Unfortunately, both players found themselves in foul trouble early in the second half as Philadelphia started to impose its will with a 19-3 run to start the third quarter.

The Bulls got off to a blazing hot start, scoring 41 points in the opening quarter. They trailed by just seven at the half thanks in large part to LaVine and Portis. The duo worked well together in the pick-and-roll, at times confusing the 76ers on how exactly to play it.

“I expect that,” LaVine said when asked about the team’s early offensive output. “That’s what I expect from myself and I know Bobby is right there with me. Bobby had it going and that’s what he’s been doing for the last year or so, too, so that’s what we expect.”

Perhaps the play of Portis shouldn’t come as much of a surprise considering his success against Philadelphia in his career. He tallied a career-high 38 points in a one-point loss to the Sixers last season. He’s also shot 55 percent against them for his career in 11 games coming into tonight, his second-highest mark against any team.

With rookie Wendell Carter Jr. struggling in his first NBA start, Portis saw some time at the five, something Hoiberg alluded to as a possibility prior to the game. Portis earned the start in place of the injured Lauri Markkanen with an impressive preseason. His play carried over into opening night.

Portis may not be long for the starting lineup once Markkanen returns, but he certainly showed his worth Thursday.

As for LaVine, he showed flashes of a guy that can be the focal point of an offense. While he had the jumper working, his finishes around the rim were more impressive. Especially when you consider a few of them came against Joel Embiid, the runner up for Defensive Player of the Year last season.

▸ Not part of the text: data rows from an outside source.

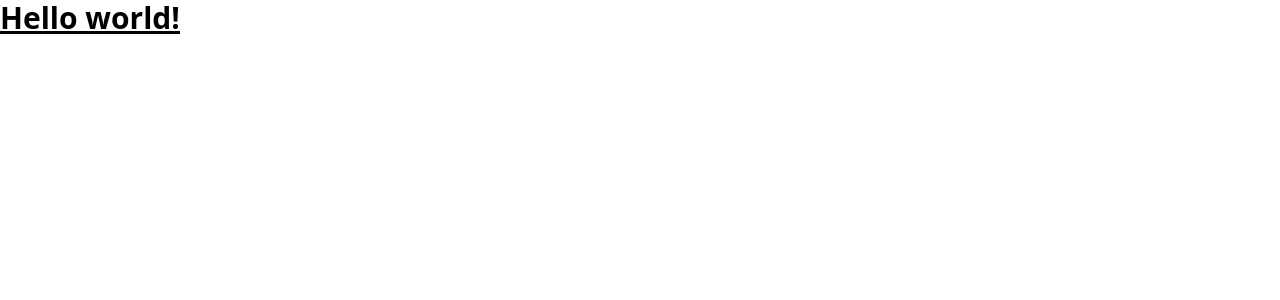
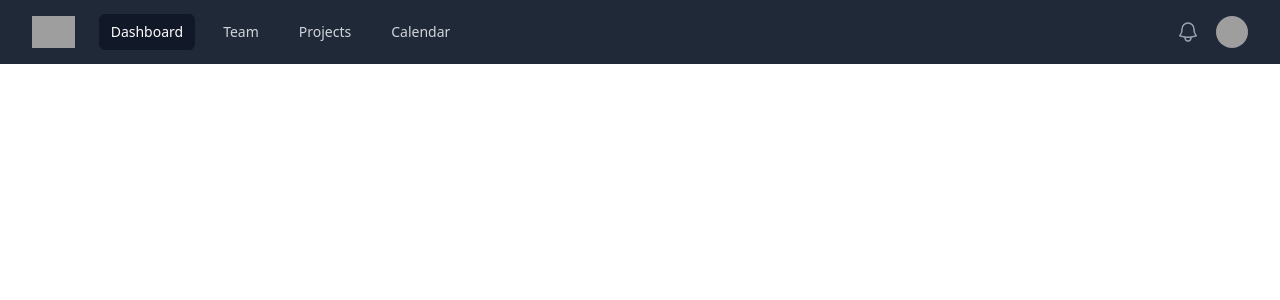
Before and after one commit to jayrboy/ngInventory, an Angular app: page / in a window 1280 px wide. Shown: the top 300 px of the page. Built offline with nearby package versions, Linux system fonts and the light colour scheme; grey boxes are pictures that could not be loaded.

Commit message:
add navbar tailwind

```diff
--- a/src/app/app.component.html
+++ b/src/app/app.component.html
@@ -1,3 +1,6 @@
-<h1 class="text-3xl font-bold underline">
-  Hello world!
-</h1>
+<!-- Navbar -->
+<app-navbar />
+<!-- App -->
+<div class="app">
+  <router-outlet />
+</div>
--- a/src/app/app.config.ts
+++ b/src/app/app.config.ts
@@ -1,8 +1,9 @@
-import { ApplicationConfig } from '@angular/core';
+import { ApplicationConfig, importProvidersFrom } from '@angular/core';
 import { provideRouter } from '@angular/router';
 
 import { routes } from './app.routes';
+import { HttpClientModule } from '@angular/common/http';
 
 export const appConfig: ApplicationConfig = {
-  providers: [provideRouter(routes)]
+  providers: [provideRouter(routes), importProvidersFrom(HttpClientModule)],
 };
--- /dev/null
+++ b/src/app/views/navbar/navbar.component.html
@@ -0,0 +1,101 @@
+<nav class="bg-gray-800">
+  <div class="mx-auto max-w-7xl px-2 sm:px-6 lg:px-8">
+    <div class="relative flex h-16 items-center justify-between">
+      <div class="absolute inset-y-0 left-0 flex items-center sm:hidden">
+
+        <!-- Mobile menu button-->
+        <button type="button" (click)="toggleMobileMenu()"
+          class="relative inline-flex items-center justify-center rounded-md p-2 text-gray-400 hover:bg-gray-700 hover:text-white focus:outline-none focus:ring-2 focus:ring-inset focus:ring-white"
+          aria-controls="mobile-menu" aria-expanded="false">
+          <span class="absolute -inset-0.5"></span>
+          <span class="sr-only">Open main menu</span>
+
+          <svg class="block h-6 w-6" fill="none" viewBox="0 0 24 24" stroke-width="1.5" stroke="currentColor"
+            aria-hidden="true">
+            <path stroke-linecap="round" stroke-linejoin="round" d="M3.75 6.75h16.5M3.75 12h16.5m-16.5 5.25h16.5" />
+          </svg>
+
+          <svg *ngIf="isMobileMenuOpen" class="hidden h-6 w-6" fill="none" viewBox="0 0 24 24" stroke-width="1.5"
+            stroke="currentColor" aria-hidden="true">
+            <path stroke-linecap="round" stroke-linejoin="round" d="M6 18L18 6M6 6l12 12" />
+          </svg>
+        </button>
+      </div>
+      <div class="flex flex-1 items-center justify-center sm:items-stretch sm:justify-start">
+        <div class="flex flex-shrink-0 items-center">
+          <img class="h-8 w-auto" src="https://tailwindui.com/img/logos/mark.svg?color=indigo&shade=500"
+            alt="Your Company">
+        </div>
+
+        <div class="hidden sm:ml-6 sm:block">
+          <div class="flex space-x-4">
+            <!-- Current: "bg-gray-900 text-white", Default: "text-gray-300 hover:bg-gray-700 hover:text-white" -->
+            <a routerLink="" class="bg-gray-900 text-white rounded-md px-3 py-2 text-sm font-medium"
+              aria-current="page">Dashboard</a>
+            <a routerLink=""
+              class="text-gray-300 hover:bg-gray-700 hover:text-white rounded-md px-3 py-2 text-sm font-medium">Team</a>
+            <a routerLink=""
+              class="text-gray-300 hover:bg-gray-700 hover:text-white rounded-md px-3 py-2 text-sm font-medium">Projects</a>
+            <a routerLink=""
+              class="text-gray-300 hover:bg-gray-700 hover:text-white rounded-md px-3 py-2 text-sm font-medium">Calendar</a>
+          </div>
+        </div>
+      </div>
+
+      <div class="absolute inset-y-0 right-0 flex items-center pr-2 sm:static sm:inset-auto sm:ml-6 sm:pr-0">
+        <button type="button"
+          class="relative rounded-full bg-gray-800 p-1 text-gray-400 hover:text-white focus:outline-none focus:ring-2 focus:ring-white focus:ring-offset-2 focus:ring-offset-gray-800">
+          <span class="absolute -inset-1.5"></span>
+          <span class="sr-only">View notifications</span>
+          <svg class="h-6 w-6" fill="none" viewBox="0 0 24 24" stroke-width="1.5" stroke="currentColor"
+            aria-hidden="true">
+            <path stroke-linecap="round" stroke-linejoin="round"
+              d="M14.857 17.082a23.848 23.848 0 005.454-1.31A8.967 8.967 0 0118 9.75v-.7V9A6 6 0 006 9v.75a8.967 8.967 0 01-2.312 6.022c1.733.64 3.56 1.085 5.455 1.31m5.714 0a24.255 24.255 0 01-5.714 0m5.714 0a3 3 0 11-5.714 0" />
+          </svg>
+        </button>
+
+        <!-- Profile dropdown -->
+        <div class="relative ml-3" (click)="toggleDropdown()" [attr.aria-expanded]="isDropdownOpen.toString()">
+          <div>
+            <button type="button"
+              class="relative flex rounded-full bg-gray-800 text-sm focus:outline-none focus:ring-2 focus:ring-white focus:ring-offset-2 focus:ring-offset-gray-800"
+              id="user-menu-button" aria-expanded="false" aria-haspopup="true">
+              <span class="absolute -inset-1.5"></span>
+              <span class="sr-only">Open user menu</span>
+              <img class="h-8 w-8 rounded-full"
+                src="https://images.unsplash.com/photo-1472099645785-5658abf4ff4e?ixlib=rb-1.2.1&ixid=eyJhcHBfaWQiOjEyMDd9&auto=format&fit=facearea&facepad=2&w=256&h=256&q=80"
+                alt="">
+            </button>
+          </div>
+
+          <div [ngClass]="{'block': isDropdownOpen, 'hidden': !isDropdownOpen}"
+            class="absolute right-0 z-10 mt-2 w-48 origin-top-right rounded-md bg-white py-1 shadow-lg ring-1 ring-black ring-opacity-5 focus:outline-none"
+            role="menu" aria-orientation="vertical" aria-labelledby="user-menu-button" tabindex="-1">
+
+            <!-- Active: "bg-gray-100", Not Active: "" -->
+            <a routerLink="" class="block px-4 py-2 text-sm text-gray-700" role="menuitem" tabindex="-1"
+              id="user-menu-item-0">Your Profile</a>
+            <a routerLink="" class="block px-4 py-2 text-sm text-gray-700" role="menuitem" tabindex="-1"
+              id="user-menu-item-1">Settings</a>
+            <a routerLink="" class="block px-4 py-2 text-sm text-gray-700" role="menuitem" tabindex="-1"
+              id="user-menu-item-2">Sign out</a>
+          </div>
+        </div>
+      </div>
+    </div>
+  </div>
+
+  <!-- Mobile menu, show/hide based on menu state. -->
+  <div [ngClass]="{'block': isMobileMenuOpen, 'hidden': !isMobileMenuOpen}" class="sm:hidden" id="mobile-menu">
+    <div class="space-y-1 px-2 pb-3 pt-2">
+      <a routerLink="" class="bg-gray-900 text-white block rounded-md px-3 py-2 text-base font-medium"
+        aria-current="page">Dashboard</a>
+      <a routerLink=""
+        class="text-gray-300 hover:bg-gray-700 hover:text-white block rounded-md px-3 py-2 text-base font-medium">Team</a>
+      <a routerLink=""
+        class="text-gray-300 hover:bg-gray-700 hover:text-white block rounded-md px-3 py-2 text-base font-medium">Projects</a>
+      <a routerLink=""
+        class="text-gray-300 hover:bg-gray-700 hover:text-white block rounded-md px-3 py-2 text-base font-medium">Calendar</a>
+    </div>
+  </div>
+</nav>
--- /dev/null
+++ b/src/app/views/navbar/navbar.component.ts
@@ -0,0 +1,27 @@
+import { CommonModule } from '@angular/common';
+import { Component, OnInit } from '@angular/core';
+import { RouterModule } from '@angular/router';
+
+@Component({
+  selector: 'app-navbar',
+  standalone: true,
+  templateUrl: './navbar.component.html',
+  styleUrls: ['./navbar.component.css'],
+  imports: [RouterModule, CommonModule],
+})
+export class NavbarComponent implements OnInit {
+  isMobileMenuOpen: boolean = false;
+  isDropdownOpen: boolean = false;
+
+  constructor() {}
+
+  ngOnInit(): void {}
+
+  toggleMobileMenu() {
+    this.isMobileMenuOpen = !this.isMobileMenuOpen;
+  }
+
+  toggleDropdown() {
+    this.isDropdownOpen = !this.isDropdownOpen;
+  }
+}
```
Also changed, not shown: src/app/app.component.ts (+4 -3 lines), src/app/views/navbar/navbar.component.css (added), 1 other file (tests, documents, lock files or other folders).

“I love Zach’s attack,” Fred Hoiberg said. “I thought, especially early in the game, he didn’t settle for shots. He was getting around his guy and seeking contact and doing a good job getting to the free throw line.”

The Bulls weren’t expected to win this game and will experience plenty of growing pains this season – especially while the injuries continue to pile up.

What Bulls fans can glean from opening night is that the team’s investment in a healthy LaVine may prove to be money well spent.

 “Yeah, man,” LaVine said after he was asked if he’s feeling healthier than he did last year. “A year after tearing my ACL I feel like I’m back to myself – athletically, speed-wise, quickness. I’ve got my legs under me. I just needed y’all to give me a little bit of time.

“I was about 70 percent last year and I think I did alright. I feel good now. It feels good to be back in my own skin again.”